Web page revision data:
==================================================

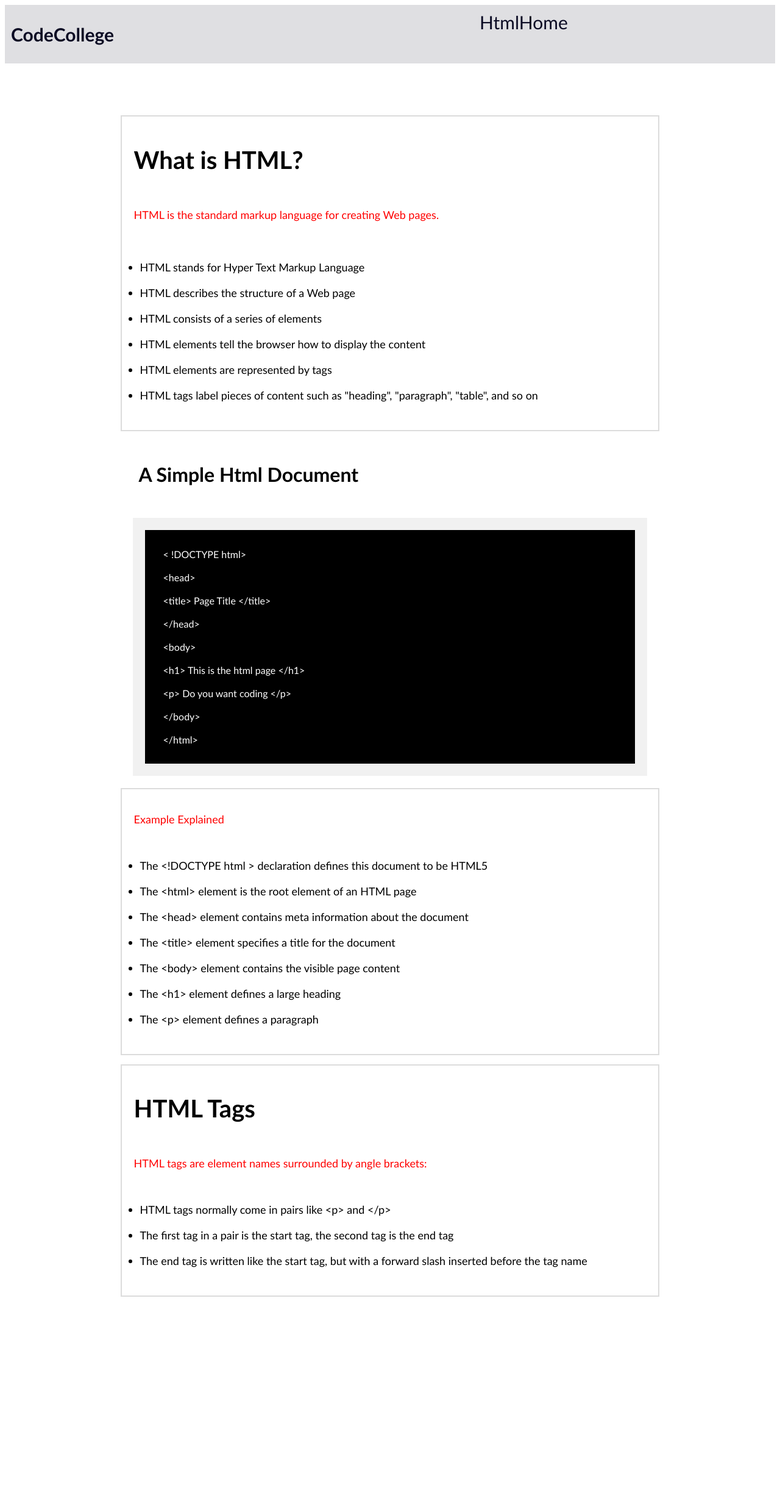
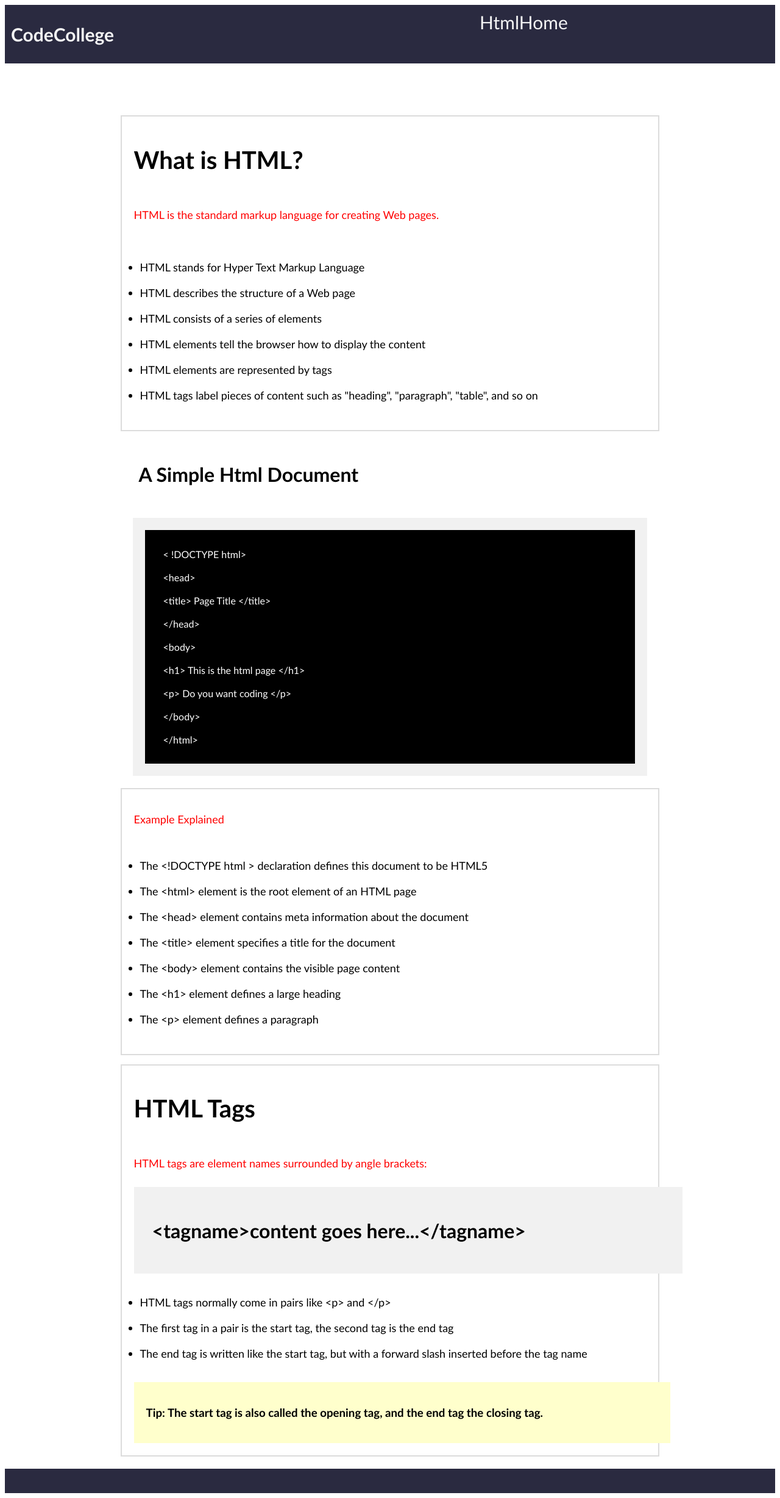
Before and after one commit to MahsumaRezai/CodeToLearn, a Next.js app: page /Nexthtmlone in a window 1280 px wide. Shown: the whole page at 61% size. Before the commit the page ends 2154 px from the top, so only its background shows below. Built offline with nearby package versions, Linux system fonts and the light colour scheme.

Commit message:
add footer in html one page

```diff
--- a/component/Head/Htmlhead.js
+++ b/component/Head/Htmlhead.js
@@ -13,10 +13,10 @@ const Htmlhead = (props) => {
             <div className={classes.head}>
                 <div className={classes.warrpe}>
                     <div>
-                        <h1 className={classes.title}>CodeCollege</h1>
+                        <h1 className={classes.title}>{props.title}</h1>
                     </div>
                     <div>
-                        < a className={classes.titlebcak} onClick={backhomehtml}>HtmlHome</a>
+                        < a className={classes.titlebcak} onClick={backhomehtml}>{props.textcenter}</a>
                     </div>
                 </div>
 
--- a/component/Head/Htmlhead.module.css
+++ b/component/Head/Htmlhead.module.css
@@ -1,17 +1,17 @@
 .head {
     width: 100%;
-    background-color: #dfdfe2
+    background-color: #2a2a40
 
 
 }
 .title {
-    color: #0a0a23;
+    color: whitesmoke;
     font-family: 'Trebuchet MS', 'Lucida Sans Unicode', 'Lucida Grande', 'Lucida Sans', Arial, sans-serif;
     font-size: 30px;
     text-align: left
 }
 .titlebcak {
-    color: #0a0a23;
+    color: whitesmoke;
     font-family: 'Trebuchet MS', 'Lucida Sans Unicode', 'Lucida Grande', 'Lucida Sans', Arial, sans-serif;
     font-size: 30px;
     text-align: center
--- a/component/Html/Example.module.css
+++ b/component/Html/Example.module.css
@@ -16,3 +16,14 @@
 .title h1  {
     padding: 30px
 }
+
+.Tagename {
+    background: #f1f1f1;
+    width: 100%;
+    padding: 30px
+}
+.tip {
+    background: #ffffcc;
+    width: 100%;
+    padding: 20px
+}
--- a/component/Html/HtmlLesson1.js
+++ b/component/Html/HtmlLesson1.js
@@ -2,10 +2,12 @@ import { Fragment } from 'react';
 import classes from './HtmlLesson1.module.css'
 import Htmlhead from '../Head/Htmlhead';
 import Example from './ex';
+import Tagename from './Tagname';
+import Tip from './Tip';
 const HtmlLesson1 = (props) => {
     return (
         <Fragment>
-            <Htmlhead />
+            <Htmlhead title="CodeCollege"   textcenter="HtmlHome" />
             <div className={classes.into}>
                 <div className={classes.list}>
                     <div className={classes.title}>
@@ -64,6 +66,7 @@ const HtmlLesson1 = (props) => {
                     <div> <p className={classes.text}>HTML tags are element names surrounded by angle brackets:
 
                     </p></div>
+                    <Tagename />
 
                     <ul className={classes.ullist}>
                         <li>HTML tags normally come in pairs like &lt;p&gt; and &lt;/p&gt;</li>
@@ -72,13 +75,14 @@ const HtmlLesson1 = (props) => {
                             The end tag is written like the start tag, but with a forward slash inserted before the tag name
 </li>
                     </ul>
+                    <Tip title="Tip: The start tag is also called the opening tag, and the end tag the closing tag." />
 
                 </div>
 
 
 
-
             </div>
+            <Htmlhead/>
 
 
         </Fragment>
--- a/component/Html/Tagname.js
+++ b/component/Html/Tagname.js
@@ -0,0 +1,15 @@
+import { Fragment } from 'react';
+import classes from './Example.module.css';
+
+const Tagename = (props) => {
+    return (
+        <Fragment>
+            <div className={classes.Tagename}>
+                <h1>&lt;tagname&gt;content goes here...&lt;/tagname&gt;</h1>
+
+            </div>
+
+        </Fragment>
+    )
+}
+export default Tagename;
--- /dev/null
+++ b/component/Html/Tip.js
@@ -0,0 +1,15 @@
+import { Fragment } from 'react';
+import classes from './Example.module.css';
+
+
+const Tip = (props) => {
+    return (
+        <Fragment>
+            <div className={classes.tip}>
+                <h3>{props.title}</h3>
+            </div>
+
+        </Fragment>
+    )
+}
+export default Tip;
--- a/component/Html/ex.js
+++ b/component/Html/ex.js
@@ -1,5 +1,5 @@
 import { Fragment } from 'react';
-import classes from './Example.module.css'
+import classes from './Example.module.css';
 const Example = (props) => {
     return (
         <Fragment>
```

==================================================

#### [PROBLEM STATEMENT]
Set down each of the records precisely, leaving any pictures behind.

#### [ANSWER BOX]
Before and after one commit to MahsumaRezai/CodeToLearn, a Next.js app: page /Nexthtmlone in a window 1280 px wide. Shown: the whole page at 61% size. Before the commit the page ends 2154 px from the top, so only its background shows below. Built offline with nearby package versions, Linux system fonts and the light colour scheme.

Commit message:
add footer in html one page

```diff
--- a/component/Head/Htmlhead.js
+++ b/component/Head/Htmlhead.js
@@ -13,10 +13,10 @@ const Htmlhead = (props) => {
             <div className={classes.head}>
                 <div className={classes.warrpe}>
                     <div>
-                        <h1 className={classes.title}>CodeCollege</h1>
+                        <h1 className={classes.title}>{props.title}</h1>
                     </div>
                     <div>
-                        < a className={classes.titlebcak} onClick={backhomehtml}>HtmlHome</a>
+                        < a className={classes.titlebcak} onClick={backhomehtml}>{props.textcenter}</a>
                     </div>
                 </div>
 
--- a/component/Head/Htmlhead.module.css
+++ b/component/Head/Htmlhead.module.css
@@ -1,17 +1,17 @@
 .head {
     width: 100%;
-    background-color: #dfdfe2
+    background-color: #2a2a40
 
 
 }
 .title {
-    color: #0a0a23;
+    color: whitesmoke;
     font-family: 'Trebuchet MS', 'Lucida Sans Unicode', 'Lucida Grande', 'Lucida Sans', Arial, sans-serif;
     font-size: 30px;
     text-align: left
 }
 .titlebcak {
-    color: #0a0a23;
+    color: whitesmoke;
     font-family: 'Trebuchet MS', 'Lucida Sans Unicode', 'Lucida Grande', 'Lucida Sans', Arial, sans-serif;
     font-size: 30px;
     text-align: center
--- a/component/Html/Example.module.css
+++ b/component/Html/Example.module.css
@@ -16,3 +16,14 @@
 .title h1  {
     padding: 30px
 }
+
+.Tagename {
+    background: #f1f1f1;
+    width: 100%;
+    padding: 30px
+}
+.tip {
+    background: #ffffcc;
+    width: 100%;
+    padding: 20px
+}
--- a/component/Html/HtmlLesson1.js
+++ b/component/Html/HtmlLesson1.js
@@ -2,10 +2,12 @@ import { Fragment } from 'react';
 import classes from './HtmlLesson1.module.css'
 import Htmlhead from '../Head/Htmlhead';
 import Example from './ex';
+import Tagename from './Tagname';
+import Tip from './Tip';
 const HtmlLesson1 = (props) => {
     return (
         <Fragment>
-            <Htmlhead />
+            <Htmlhead title="CodeCollege"   textcenter="HtmlHome" />
             <div className={classes.into}>
                 <div className={classes.list}>
                     <div className={classes.title}>
@@ -64,6 +66,7 @@ const HtmlLesson1 = (props) => {
                     <div> <p className={classes.text}>HTML tags are element names surrounded by angle brackets:
 
                     </p></div>
+                    <Tagename />
 
                     <ul className={classes.ullist}>
                         <li>HTML tags normally come in pairs like &lt;p&gt; and &lt;/p&gt;</li>
@@ -72,13 +75,14 @@ const HtmlLesson1 = (props) => {
                             The end tag is written like the start tag, but with a forward slash inserted before the tag name
 </li>
                     </ul>
+                    <Tip title="Tip: The start tag is also called the opening tag, and the end tag the closing tag." />
 
                 </div>
 
 
 
-
             </div>
+            <Htmlhead/>
 
 
         </Fragment>
--- a/component/Html/Tagname.js
+++ b/component/Html/Tagname.js
@@ -0,0 +1,15 @@
+import { Fragment } from 'react';
+import classes from './Example.module.css';
+
+const Tagename = (props) => {
+    return (
+        <Fragment>
+            <div className={classes.Tagename}>
+                <h1>&lt;tagname&gt;content goes here...&lt;/tagname&gt;</h1>
+
+            </div>
+
+        </Fragment>
+    )
+}
+export default Tagename;
--- /dev/null
+++ b/component/Html/Tip.js
@@ -0,0 +1,15 @@
+import { Fragment } from 'react';
+import classes from './Example.module.css';
+
+
+const Tip = (props) => {
+    return (
+        <Fragment>
+            <div className={classes.tip}>
+                <h3>{props.title}</h3>
+            </div>
+
+        </Fragment>
+    )
+}
+export default Tip;
--- a/component/Html/ex.js
+++ b/component/Html/ex.js
@@ -1,5 +1,5 @@
 import { Fragment } from 'react';
-import classes from './Example.module.css'
+import classes from './Example.module.css';
 const Example = (props) => {
     return (
         <Fragment>
```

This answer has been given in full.